- Work request
Exclude pictures and give again exactly the lines of the listing, beginning with its first line and ending with the one that contains "The browser window".

── Data for this exercise

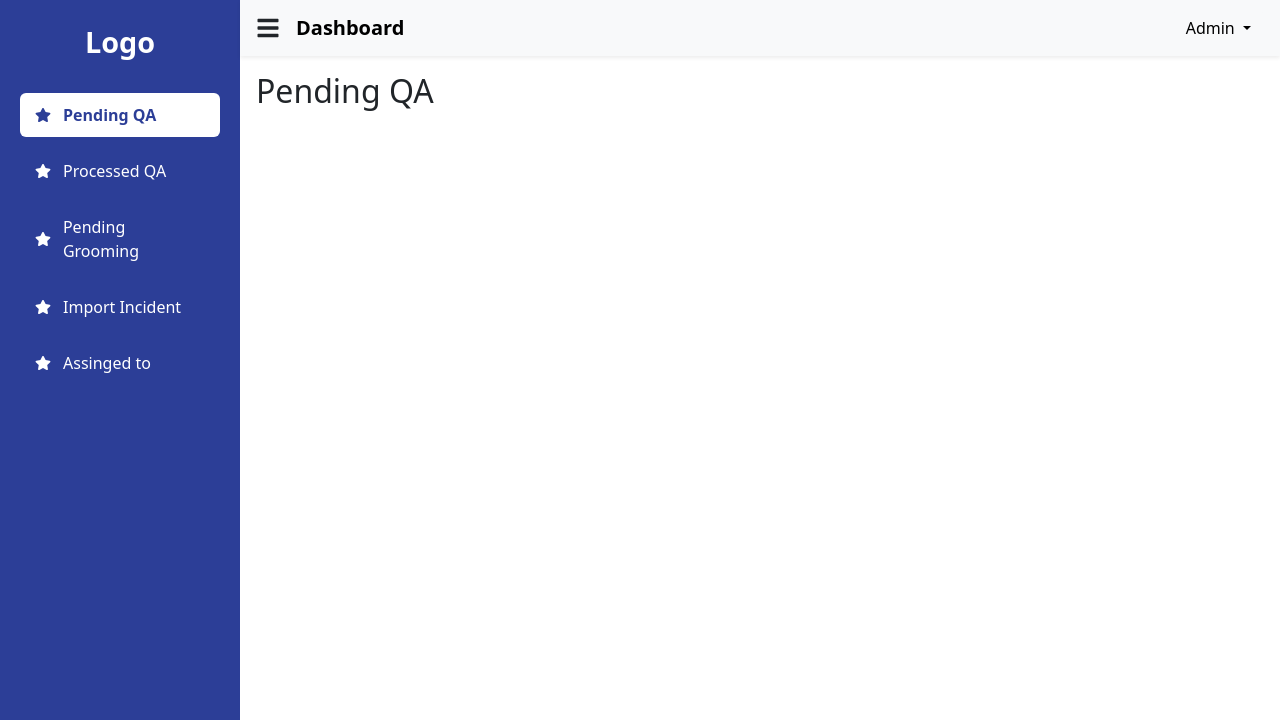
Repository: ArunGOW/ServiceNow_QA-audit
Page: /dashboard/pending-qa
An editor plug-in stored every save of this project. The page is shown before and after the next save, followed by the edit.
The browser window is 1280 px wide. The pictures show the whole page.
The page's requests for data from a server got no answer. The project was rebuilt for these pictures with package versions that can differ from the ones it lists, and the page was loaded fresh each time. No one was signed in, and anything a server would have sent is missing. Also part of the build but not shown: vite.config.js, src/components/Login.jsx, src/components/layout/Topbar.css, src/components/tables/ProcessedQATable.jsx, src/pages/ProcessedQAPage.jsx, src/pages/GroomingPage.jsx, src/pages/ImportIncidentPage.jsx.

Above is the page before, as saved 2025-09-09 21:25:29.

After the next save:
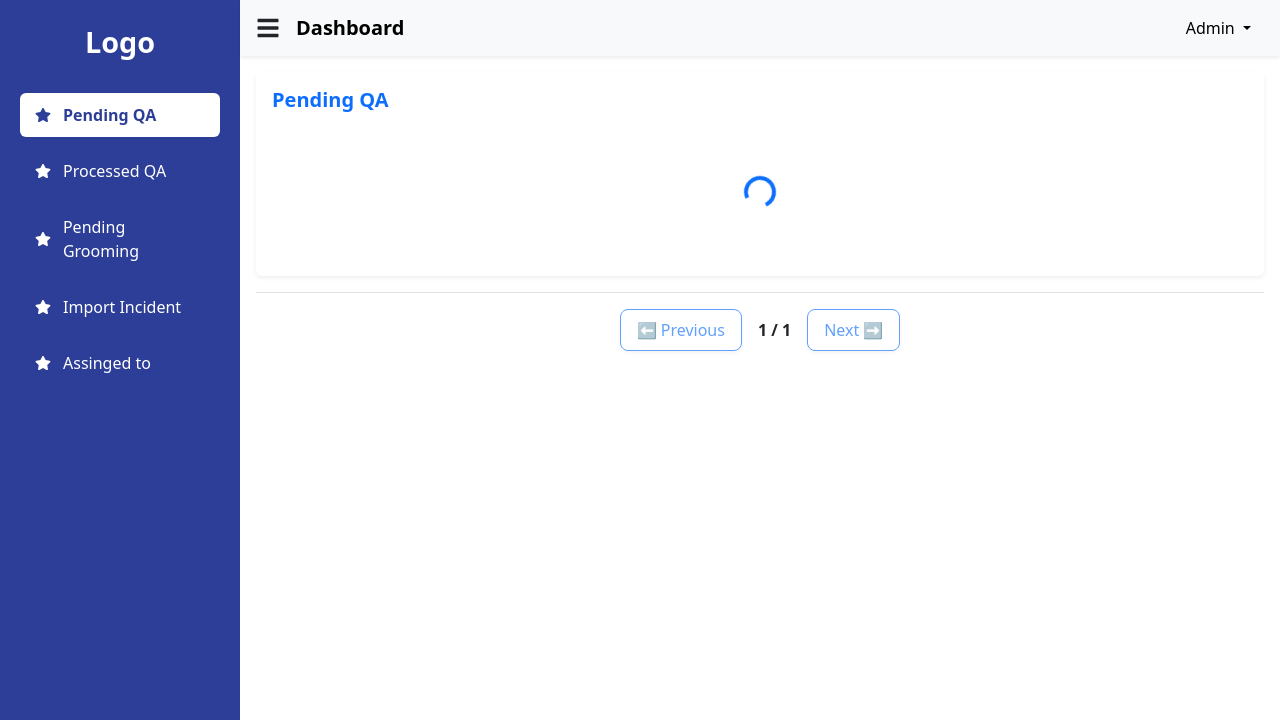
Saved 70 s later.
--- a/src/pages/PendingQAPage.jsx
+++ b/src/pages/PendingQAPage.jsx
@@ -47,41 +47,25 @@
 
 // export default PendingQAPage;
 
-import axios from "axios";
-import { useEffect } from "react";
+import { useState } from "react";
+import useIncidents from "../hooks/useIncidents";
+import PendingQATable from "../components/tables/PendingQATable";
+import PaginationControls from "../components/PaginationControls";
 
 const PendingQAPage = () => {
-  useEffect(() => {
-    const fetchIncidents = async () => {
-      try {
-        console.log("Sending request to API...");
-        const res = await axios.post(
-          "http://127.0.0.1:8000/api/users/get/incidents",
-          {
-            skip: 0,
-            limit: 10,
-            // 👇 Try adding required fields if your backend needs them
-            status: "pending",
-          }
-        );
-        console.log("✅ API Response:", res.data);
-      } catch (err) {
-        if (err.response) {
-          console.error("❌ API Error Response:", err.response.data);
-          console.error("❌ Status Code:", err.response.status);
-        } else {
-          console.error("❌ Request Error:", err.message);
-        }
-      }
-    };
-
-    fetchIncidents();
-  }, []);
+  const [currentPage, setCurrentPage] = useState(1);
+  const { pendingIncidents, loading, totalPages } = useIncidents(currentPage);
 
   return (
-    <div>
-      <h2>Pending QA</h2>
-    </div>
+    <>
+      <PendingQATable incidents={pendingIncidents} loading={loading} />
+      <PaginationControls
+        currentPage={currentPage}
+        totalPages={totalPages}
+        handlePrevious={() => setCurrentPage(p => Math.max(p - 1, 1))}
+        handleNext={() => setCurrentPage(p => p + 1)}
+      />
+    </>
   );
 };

────

- Reply to the task
Repository: ArunGOW/ServiceNow_QA-audit
Page: /dashboard/pending-qa
An editor plug-in stored every save of this project. The page is shown before and after the next save, followed by the edit.
The browser window is 1280 px wide. The pictures show the whole page.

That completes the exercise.